Divorce Magazine published an article last summer, “5 Surprisingly common causes of divorce.”
1.) Lack of support in good times. Her husband went to her college graduation but she could see he didn’t really want to be there. In fact, he had sabotaged her at every opportunity.
2.) Incompatibility with finances. It isn’t just about how much money the couple has. It’s about how they manage the money and resources they have. Both need to be on the same financial page, working toward the same goals.
3.) Communication issues. If a couple can’t talk about the issues they face, they can’t fix anything.
4.) Addiction. Addiction is about the usual things you think of when you see that word: alcohol, drugs, prescription medications. It also includes pornography, gambling and social media.
5.) Adultery. If one partner is straying – for whatever reason they might say – there are problems in the relationship.
As we approach Valentine’s Day, maybe you have a few things to think about, fences to mend, gardens to tend or the definition of love to amend.
Addiction has no address, but Family Recovery Center does. For more information about the education, prevention and treatment programs for substance abuse and related behavioral issues, contact the agency at 964 N. Market St., Lisbon; phone, 330-424-1468; or e-mail, firstname.lastname@example.org.
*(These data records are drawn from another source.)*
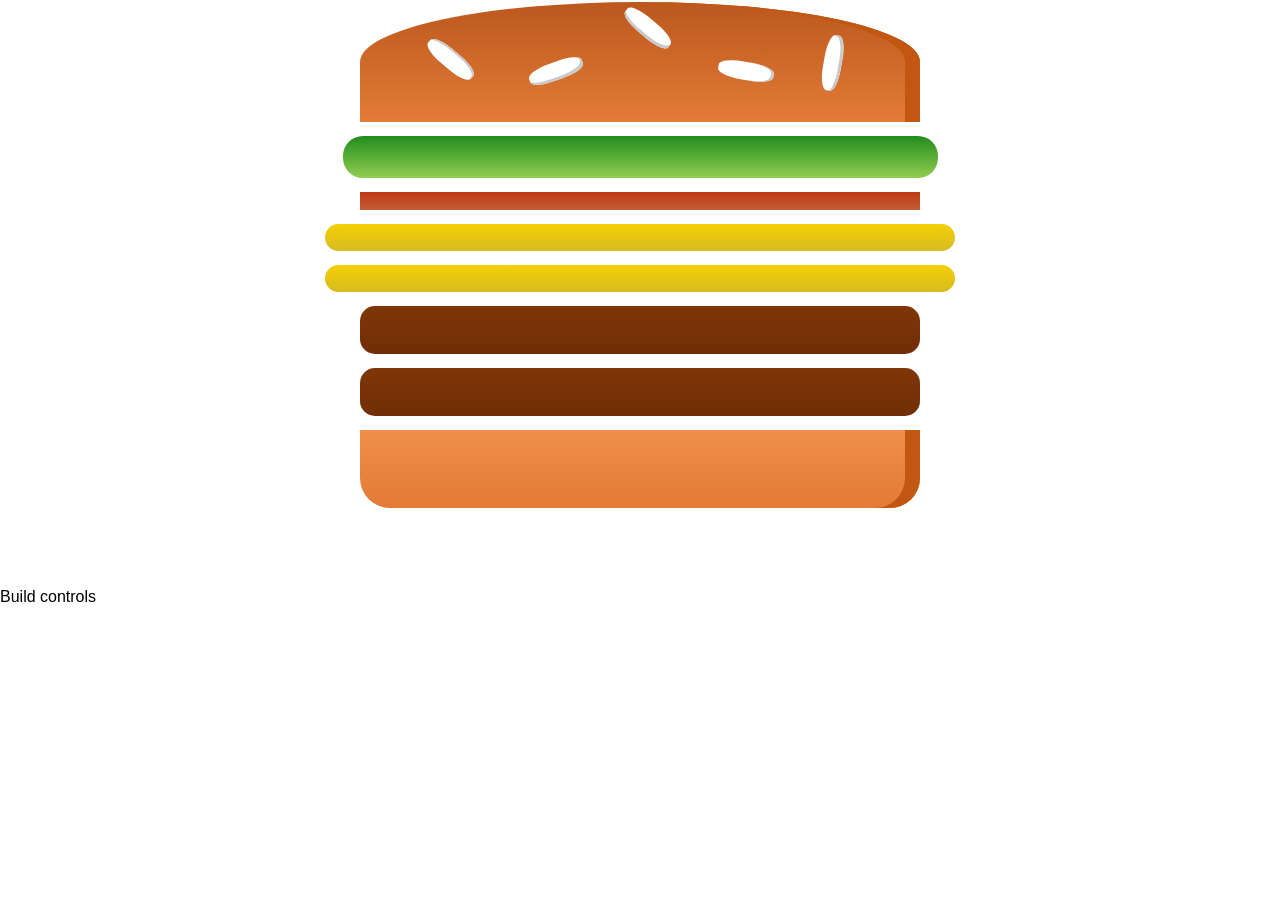
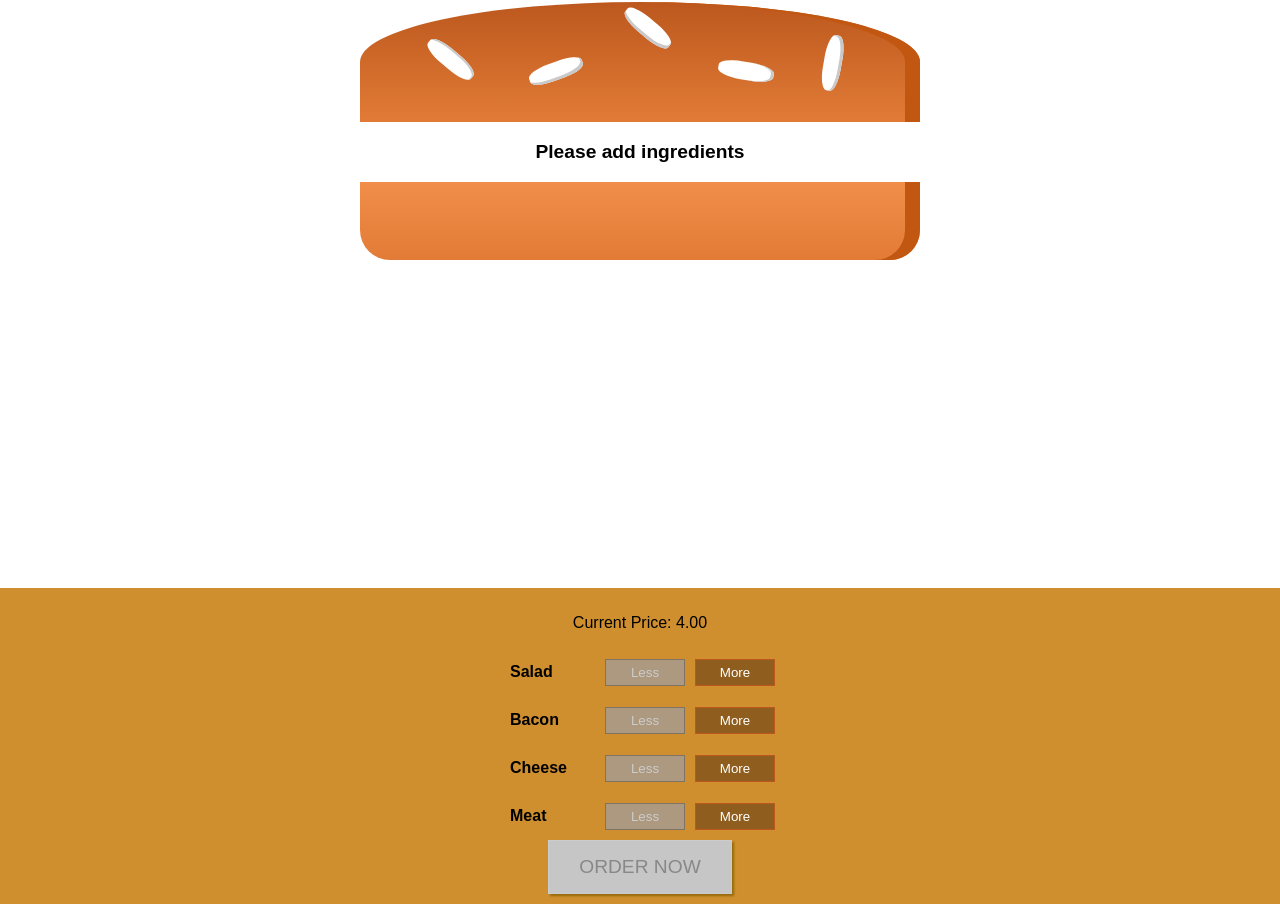
Before and after one commit to amovsisyan/burger-react-app, a React app: page / in a window 1280 px wide. Shown: the part 90-994 px from the top of the page. Before the commit the page ends 800 px from the top, so only its background shows below. Built offline with nearby package versions, Linux system fonts and the light colour scheme.

Commit message:
added burger add, remove and checkout buttons

```diff
--- /dev/null
+++ b/src/components/Burger/BuildControls/BuildControl/BuildControl.css
@@ -0,0 +1,55 @@
+.BuildControl {
+    display: flex;
+    justify-content: space-between;
+    align-items: center;
+    margin: 5px 0;
+}
+
+.BuildControl button {
+    display: block;
+    padding: 5px;
+    margin: 0 5px;
+    width: 80px;
+    border: 1px solid #bc581e;
+    cursor: pointer;
+    outline: none;
+}
+
+.BuildControl button:disabled {
+    background-color: #AC9980;
+    border: 1px solid #7E7365;
+    color: #ccc;
+    cursor: default;
+}
+
+.BuildControl button:hover:disabled {
+    background-color: #AC9980;
+    color: #ccc;
+    cursor: not-allowed;
+}
+
+.Label {
+    padding: 10px;
+    font-weight: bold;
+    width: 80px;
+}
+
+.BuildControl .Less {
+    background-color: #D39952;
+    color: white;
+}
+
+.BuildControl .More {
+    background-color: #8F5E1E;
+    color: white;
+}
+
+.BuildControl .Less:hover, .BuildControl .Less:active {
+    background-color: #DAA972;
+    color: white;
+}
+
+.BuildControl .More:hover,.BuildControl .More:active {
+    background-color: #99703F;
+    color: white;
+}
--- /dev/null
+++ b/src/components/Burger/BuildControls/BuildControl/BuildControl.js
@@ -0,0 +1,24 @@
+import React from 'react';
+
+import classes from './BuildControl.css';
+
+const buildControl = (props) => {
+    return (
+        <div className={classes.BuildControl}>
+            <div className={classes.Label}>
+                {props.label}
+            </div>
+            <button
+                className={classes.Less}
+                onClick={props.removed}
+                disabled={props.disabled}
+            >Less</button>
+            <button
+                className={classes.More}
+                onClick={props.added}
+            >More</button>
+        </div>
+    );
+};
+
+export default buildControl;
--- /dev/null
+++ b/src/components/Burger/BuildControls/BuildControls.css
@@ -0,0 +1,51 @@
+.BuildControls {
+    width: 100%;
+    background-color: #CF8F2E;
+    display: flex;
+    flex-flow: column;
+    align-items: center;
+    box-shadow: 0 2px 1px #ccc;
+    margin: auto;
+    padding: 10px 0;
+}
+
+.OrderButton {
+    background-color: #DAD735;
+    outline: none;
+    cursor: pointer;
+    border: 1px solid #966909;
+    color: #966909;
+    font-family: inherit;
+    font-size: 1.2em;
+    padding: 15px 30px;
+    box-shadow: 2px 2px 2px #966909;
+}
+
+.OrderButton:hover, .OrderButton:active {
+    background-color: #A0DB41;
+    border: 1px solid #966909;
+    color: #966909;
+}
+
+.OrderButton:disabled {
+    background-color: #C7C6C6;
+    cursor: not-allowed;
+    border: 1px solid #ccc;
+    color: #888888;
+}
+
+.OrderButton:not(:disabled) {
+    animation: enable 0.3s linear;
+}
+
+@keyframes enable {
+    0% {
+        transform: scale(1);
+    }
+    60% {
+        transform: scale(1.1);
+    }
+    100% {
+        transform: scale(1);
+    }
+}
--- /dev/null
+++ b/src/components/Burger/BuildControls/BuildControls.js
@@ -0,0 +1,38 @@
+import React from 'react';
+import BuildControl from './BuildControl/BuildControl'
+
+import classes from './BuildControls.css';
+
+const controls = [
+    {label: 'Salad', type: 'salad'},
+    {label: 'Bacon', type: 'bacon'},
+    {label: 'Cheese', type: 'cheese'},
+    {label: 'Meat', type: 'meat'}
+];
+
+const buildControls = (props) => {
+    return (
+        <div className={classes.BuildControls}>
+            <p>Current Price: {props.price.toFixed(2)}</p>
+
+            {controls.map((ctrl) => {
+                return <BuildControl
+                    key={ctrl.type}
+                    label={ctrl.label}
+                    added={() => props.ingredientAdded(ctrl.type)}
+                    removed={() => props.ingredientRemoved(ctrl.type)}
+                    disabled={props.disabled[ctrl.type]}
+                />
+            })}
+
+            <button
+                className={classes.OrderButton}
+                disabled={!props.purchasable}
+            >
+                ORDER NOW
+            </button>
+        </div>
+    );
+};
+
+export default buildControls;
--- a/src/components/Burger/Burger.js
+++ b/src/components/Burger/Burger.js
@@ -4,7 +4,7 @@
 import classes from './Burger.css'
 
 const burger = (props) => {
-    const transformedIngredients = Object.keys(props.ingredients)
+    let transformedIngredients = Object.keys(props.ingredients)
         .map(ingredKey => {
             return [...Array(props.ingredients[ingredKey])]
                 .map((_, index) => {
@@ -15,8 +15,14 @@
                         />
                     )
                 });
-        });
+        })
+        .reduce((arr, el) => {
+            return arr.concat(el)
+        }, []);
 
+    if (!transformedIngredients.length) {
+        transformedIngredients = <p>Please add ingredients</p>
+    }
     return (
         <div className={classes.Burger}>
             <BurgerIngredient type={'bread-top'}></BurgerIngredient>
--- a/src/containers/BurgerBuilder/BurgerBuilder.js
+++ b/src/containers/BurgerBuilder/BurgerBuilder.js
@@ -1,22 +1,106 @@
 import React, {Component} from 'react';
 import Aux from '../../hoc/Aux'
 import Burger from "../../components/Burger/Burger";
+import BuildControls from "../../components/Burger/BuildControls/BuildControls";
+
+const INGREDIENT_PRICES = {
+    salad: 0.5,
+    bacon: 0.4,
+    cheese: 1.3,
+    meat: 0.7
+};
 
 class BurgerBuilder extends Component {
     state = {
         ingredients: {
-            salad: 1,
-            bacon:1,
-            cheese: 2,
-            meat: 2
+            salad: 0,
+            bacon: 0,
+            cheese: 0,
+            meat: 0
+        },
+        totalPrice: 4,
+        purchasable: false
+    };
+
+    addIngredientHandler = (type) => {
+        const oldCount = this.state.ingredients[type];
+        const updatedCount = oldCount + 1;
+        const updatedIngredients = {
+            ...this.state.ingredients
+        };
+        updatedIngredients[type] = updatedCount;
+        const priceAddition = INGREDIENT_PRICES[type];
+        const oldPrice = this.state.totalPrice;
+        const newPrice = oldPrice + priceAddition;
+
+        this.setState(
+            {
+                totalPrice: newPrice,
+                ingredients: updatedIngredients
+            }
+        );
+
+        this.updatePurchaseState(updatedIngredients);
+    };
+
+    updatePurchaseState = (ingredients) => {
+        const sum = Object.keys(ingredients)
+            .map((igKey) => {
+                return ingredients[igKey]
+            })
+            .reduce((sum, el) => {
+                return sum + el;
+            }, 0);
+
+        this.setState(
+            {
+                purchasable: sum > 0
+            }
+        )
+    };
+
+    removeIngredientHandler = (type) => {
+        const oldCount = this.state.ingredients[type];
+        const updatedIngredients = {
+            ...this.state.ingredients
+        };
+        if (oldCount > 0) {
+            const updatedCount = oldCount - 1;
+            updatedIngredients[type] = updatedCount;
+            const priceDeduction = INGREDIENT_PRICES[type];
+            const oldPrice = this.state.totalPrice;
+            const newPrice = oldPrice - priceDeduction;
+
+            this.setState(
+                {
+                    totalPrice: newPrice,
+                    ingredients: updatedIngredients
+                }
+            );
         }
+
+        this.updatePurchaseState(updatedIngredients);
     };
 
     render() {
+        const disableInfo = {
+            ...this.state.ingredients
+        };
+
+        for (let key in disableInfo) {
+            disableInfo[key] = disableInfo[key] <= 0;
+        }
+
         return (
             <Aux>
                 <Burger ingredients={this.state.ingredients} />
-                <div>Build controls</div>
+                <BuildControls
+                    disabled={disableInfo}
+                    ingredientAdded={this.addIngredientHandler}
+                    ingredientRemoved={this.removeIngredientHandler}
+                    price={this.state.totalPrice}
+                    purchasable={this.state.purchasable}
+                />
             </Aux>
         );
     }
```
Visit the web site at www.familyrecovery.org. FRC is funded, in part, by United Way Services of Northern Columbiana County.